---- Material supplied

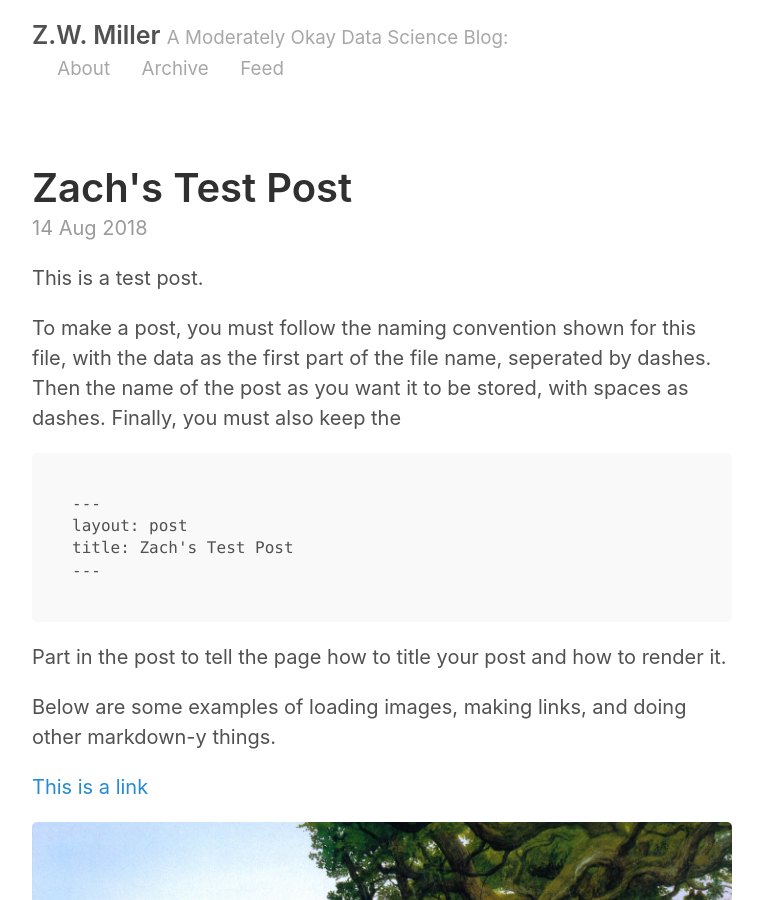
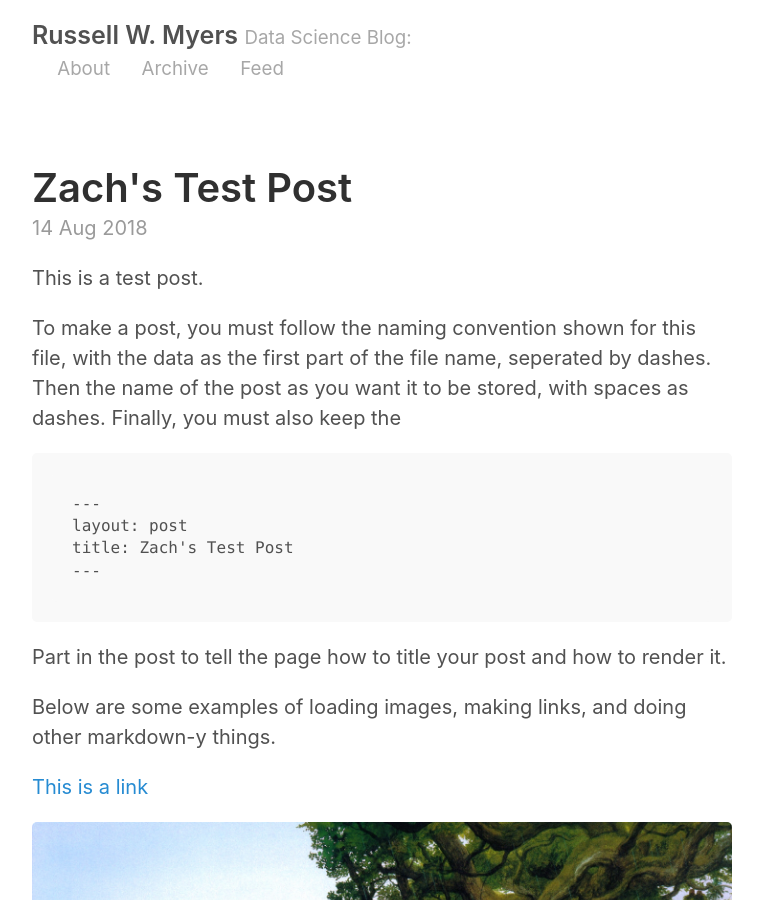
Before and after one commit to rwmyers46/rwmyers46.github.io, a Jekyll site: the page built from index.html, in a window 1280 px wide and 900 px high. Shown: the whole window, without its empty margins (258-1021 px from the left). Built offline with Jekyll 4.4.1, drawn with Linux system fonts in a browser that asks for light colours; the list of posts is cut into pages by our own code.

Commit message:
2nd commit

```diff
--- a/_config.yml
+++ b/_config.yml
@@ -2,9 +2,9 @@
 permalink:           pretty
 
 # Setup
-title:               Z.W. Miller
-tagline:             A Moderately Okay Data Science Blog
-url:                 http://zwmiller.github.io
+title:               Russell W. Myers
+tagline:             Data Science Blog
+url:                 https://rwmyers46/github.io
 paginate:            2
 baseurl:             ""
 
@@ -17,14 +17,14 @@ sass:
 
 # About/contact
 author:
-  name:              Zach Miller
-  url:               https://twitter.com/zaglamir
-  email:             zach@thisismetis.com
+  name:              Russell W. Myers
+  url:               ""
+  email:            rwmyers46@
 
 # Custom vars
 version:             2.0.0
 github:
-  repo:              https://github.com/zwmiller
+  repo:              https://rwmyers46/github.io
 
 # Gems
 gems:
```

--------

What is expected ▸ Would you return the data above exactly as written, minus the images?

Expected answer ▸
Before and after one commit to rwmyers46/rwmyers46.github.io, a Jekyll site: the page built from index.html, in a window 1280 px wide and 900 px high. Shown: the whole window, without its empty margins (258-1021 px from the left). Built offline with Jekyll 4.4.1, drawn with Linux system fonts in a browser that asks for light colours; the list of posts is cut into pages by our own code.

Commit message:
2nd commit

```diff
--- a/_config.yml
+++ b/_config.yml
@@ -2,9 +2,9 @@
 permalink:           pretty
 
 # Setup
-title:               Z.W. Miller
-tagline:             A Moderately Okay Data Science Blog
-url:                 http://zwmiller.github.io
+title:               Russell W. Myers
+tagline:             Data Science Blog
+url:                 https://rwmyers46/github.io
 paginate:            2
 baseurl:             ""
 
@@ -17,14 +17,14 @@ sass:
 
 # About/contact
 author:
-  name:              Zach Miller
-  url:               https://twitter.com/zaglamir
-  email:             zach@thisismetis.com
+  name:              Russell W. Myers
+  url:               ""
+  email:            rwmyers46@
 
 # Custom vars
 version:             2.0.0
 github:
-  repo:              https://github.com/zwmiller
+  repo:              https://rwmyers46/github.io
 
 # Gems
 gems:
```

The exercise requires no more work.